Assignment>
Retype the entries below word for word, leaving out every picture.

Available data>
Segment Open
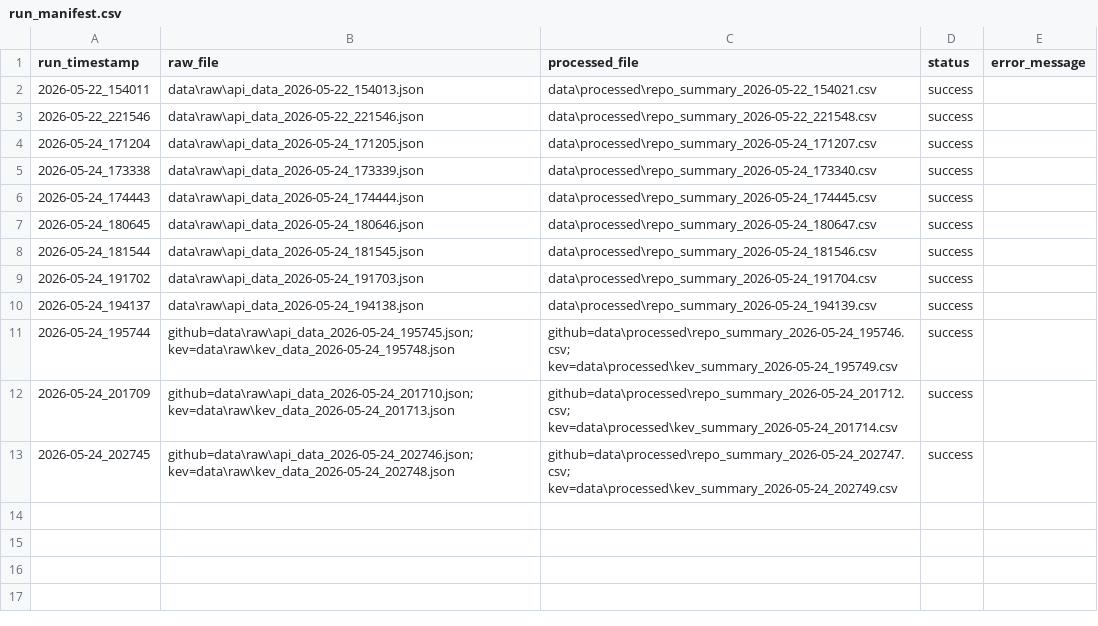
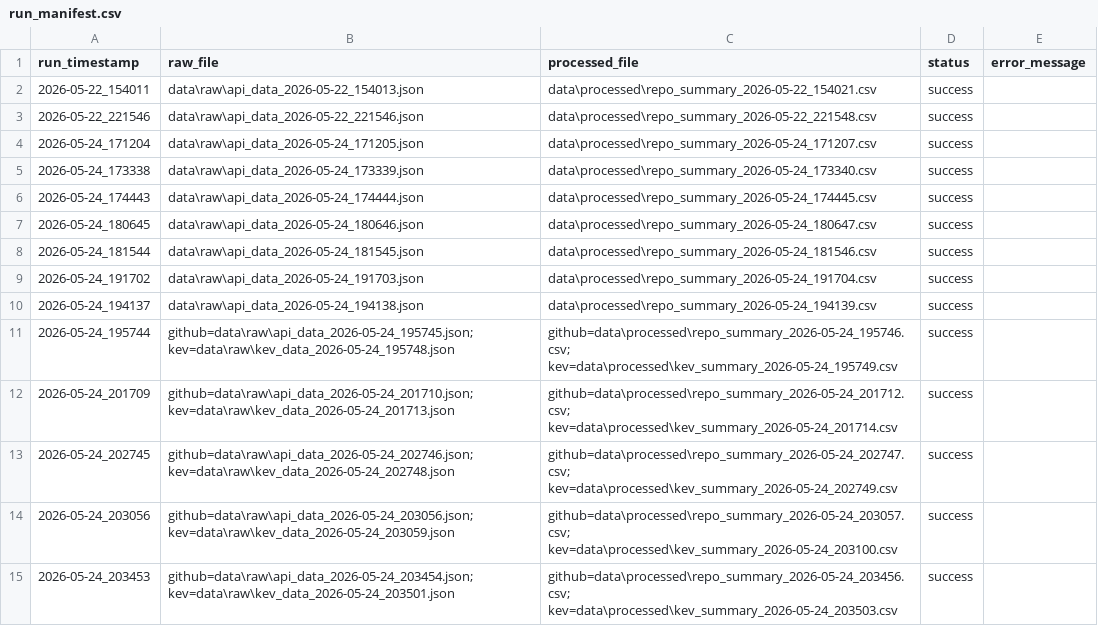
Before and after one commit to EOLCRUTCHES/cloud-data-pipeline, a CSV file: data/run_manifest.csv, drawn as a sheet.

```diff
--- a/data/run_manifest.csv
+++ b/data/run_manifest.csv
@@ -13 +13,3 @@ run_timestamp,raw_file,processed_file,status,error_message
 2026-05-24_202745,github=data\raw\api_data_2026-05-24_202746.json; kev=data\raw\kev_data_2026-05-24_202748.json,github=data\processed\repo_summary_2026-05-24_202747.csv; kev=data\processed\kev_summary_2026-05-24_202749.csv,success,
+2026-05-24_203056,github=data\raw\api_data_2026-05-24_203056.json; kev=data\raw\kev_data_2026-05-24_203059.json,github=data\processed\repo_summary_2026-05-24_203057.csv; kev=data\processed\kev_summary_2026-05-24_203100.csv,success,
+2026-05-24_203453,github=data\raw\api_data_2026-05-24_203454.json; kev=data\raw\kev_data_2026-05-24_203501.json,github=data\processed\repo_summary_2026-05-24_203456.csv; kev=data\processed\kev_summary_2026-05-24_203503.csv,success,
```
Also changed, not shown: 8 other files.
Segment Closed
Result of the exercise>
Before and after one commit to EOLCRUTCHES/cloud-data-pipeline, a CSV file: data/run_manifest.csv, drawn as a sheet.

```diff
--- a/data/run_manifest.csv
+++ b/data/run_manifest.csv
@@ -13 +13,3 @@ run_timestamp,raw_file,processed_file,status,error_message
 2026-05-24_202745,github=data\raw\api_data_2026-05-24_202746.json; kev=data\raw\kev_data_2026-05-24_202748.json,github=data\processed\repo_summary_2026-05-24_202747.csv; kev=data\processed\kev_summary_2026-05-24_202749.csv,success,
+2026-05-24_203056,github=data\raw\api_data_2026-05-24_203056.json; kev=data\raw\kev_data_2026-05-24_203059.json,github=data\processed\repo_summary_2026-05-24_203057.csv; kev=data\processed\kev_summary_2026-05-24_203100.csv,success,
+2026-05-24_203453,github=data\raw\api_data_2026-05-24_203454.json; kev=data\raw\kev_data_2026-05-24_203501.json,github=data\processed\repo_summary_2026-05-24_203456.csv; kev=data\processed\kev_summary_2026-05-24_203503.csv,success,
```
Also changed, not shown: 8 other files.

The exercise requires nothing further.